> **How to complete this task**
Copy out the lines below that hold the word "index".

> **Dataset records**
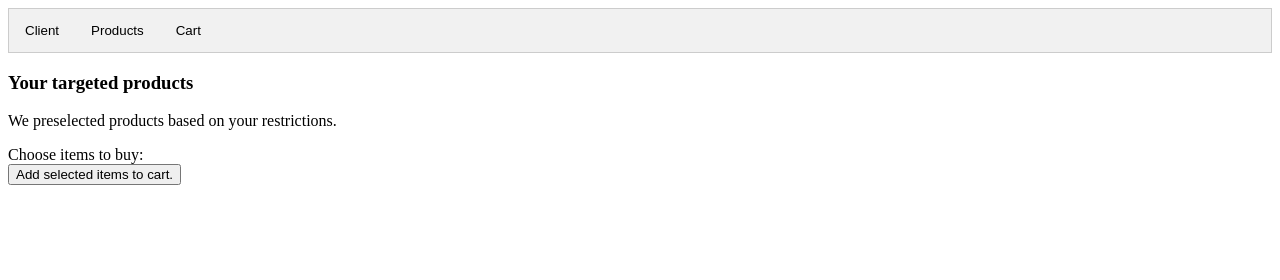
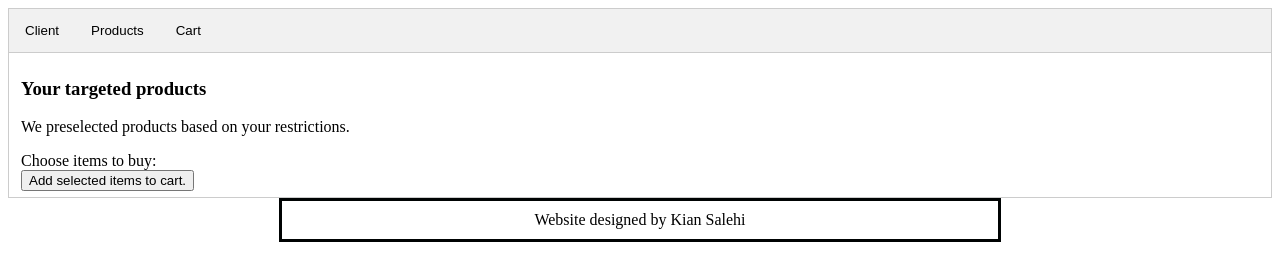
Before and after one commit to KianSalehi/GroceryListProject, a plain HTML site: page index.html in a window 1280 px wide. Both pictures are taken after a click on the button "Products". Drawn offline with Linux system fonts and the light colour scheme.

Commit message:
Style.css/index.html updated

```diff
--- a/Style/Style.css
+++ b/Style/Style.css
@@ -3,7 +3,7 @@
 /* Style the tab */
 .tab {
     overflow: hidden;
-    border: 1px solid #ccc;
+    border: 1px solid #cccccc;
     background-color: #f1f1f1;
 }
 
@@ -17,7 +17,14 @@
     padding: 14px 16px;
     transition: 0.3s;
 }
-
+/*Class for making objects centered*/
+.center{
+    margin: auto;
+    text-align: center;
+    width: 55%;
+    border: 3px solid #000303;
+    padding: 10px;
+}
 /* Change background color of buttons on hover */
 .tab button:hover {
     background-color: #ddd;
@@ -29,7 +36,7 @@
 }
 
 /* Style the tab content */
-.tabcontent {
+.tab_content {
     display: none;
     padding: 6px 12px;
     border: 1px solid #ccc;
--- a/index.html
+++ b/index.html
@@ -27,7 +27,7 @@
     </select>
 </div>
 
-<div id="Products" class="tab_content" style="display: none">
+<div id="Products" class="tab_content">
     <h3>Your targeted products</h3>
     <p>We preselected products based on your restrictions.</p>
     Choose items to buy:
@@ -37,7 +37,7 @@
     </button>
 </div>
 
-<div id="Cart" class="tab_content" style="display: none">
+<div id="Cart" class="tab_content">
     <h3>Cart</h3>
     <p>Here is your cart.</p>
     <div id="displayCart"></div>
@@ -47,4 +47,7 @@
 <script src="Script/main.js"></script>
 
 </body>
+<footer>
+    <p class="center">Website designed by Kian Salehi</p>
+</footer>
 </html>
```
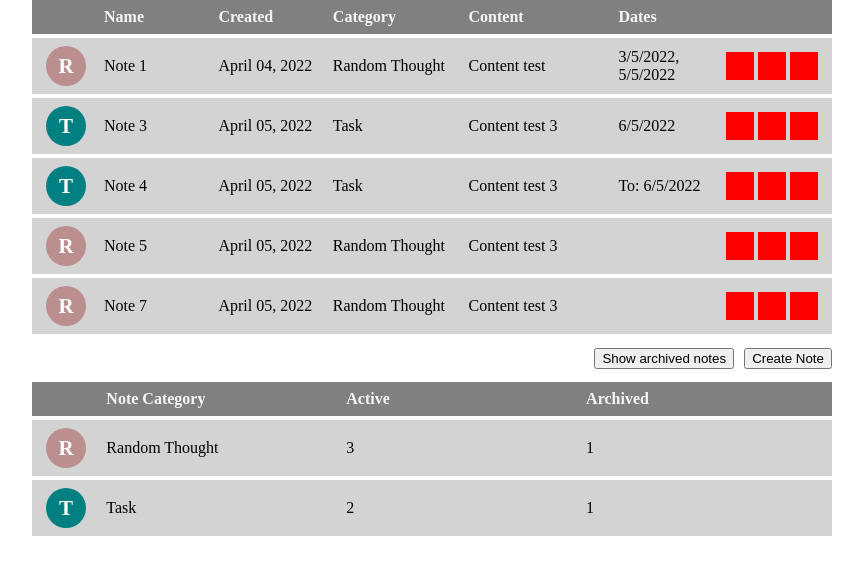
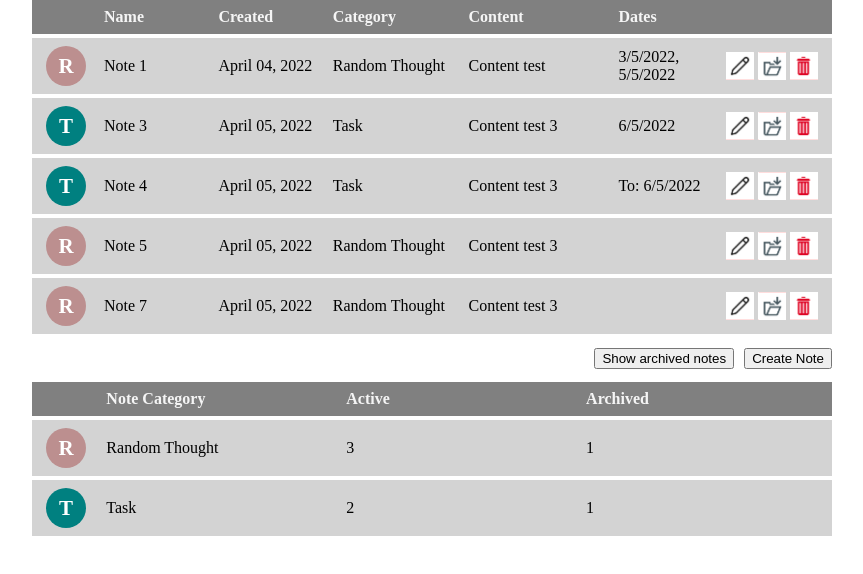
Before and after one commit to merowing/Radency-hometask-1, a website with bundled scripts: page src/index.html in a window 1280 px wide. Shown: the whole page, without its empty margins (208-1071 px from the left). Built offline with nearby package versions, Linux system fonts and the light colour scheme.

Commit message:
added icons for buttons

```diff
--- a/src/style.css
+++ b/src/style.css
@@ -6,7 +6,6 @@ main {
     width: 800px;
     min-width: 680px;
     margin: 0 auto;
-    //border: 1px solid red;
 }
 main ul {
     list-style: none;
@@ -79,6 +78,23 @@ main ul li:nth-child(7) {
     background-color: #bcbcbc;
 }
 
+.editButtons li:hover {
+    outline: 1px solid orangered;
+}
+.editIcon,
+.archiveIcon,
+.deleteIcon {
+    background: url('./images/edit-icons.png');
+    background-size: cover;
+    cursor: pointer;
+}
+.archiveIcon {
+    background-position: -27px 0;
+}
+.deleteIcon {
+    background-position: -56px 0;
+}
+
 .imageCategory {
     width: 40px;
     line-height: 40px;
@@ -107,8 +123,6 @@ main ul li:nth-child(7) {
     margin: 0;
 }
 .mainContent div.archived {
-    //box-sizing: border-box;
-    //outline: 1px solid red;
     background-color: lightcoral;
 }
 .checkboxArchived input {
```
Also changed, not shown: src/images/edit-icons.png (added).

> **Final answer**
Before and after one commit to KianSalehi/GroceryListProject, a plain HTML site: page index.html in a window 1280 px wide. Both pictures are taken after a click on the button "Products". Drawn offline with Linux system fonts and the light colour scheme.
Style.css/index.html updated
--- a/index.html
+++ b/index.html
Before and after one commit to merowing/Radency-hometask-1, a website with bundled scripts: page src/index.html in a window 1280 px wide. Shown: the whole page, without its empty margins (208-1071 px from the left). Built offline with nearby package versions, Linux system fonts and the light colour scheme.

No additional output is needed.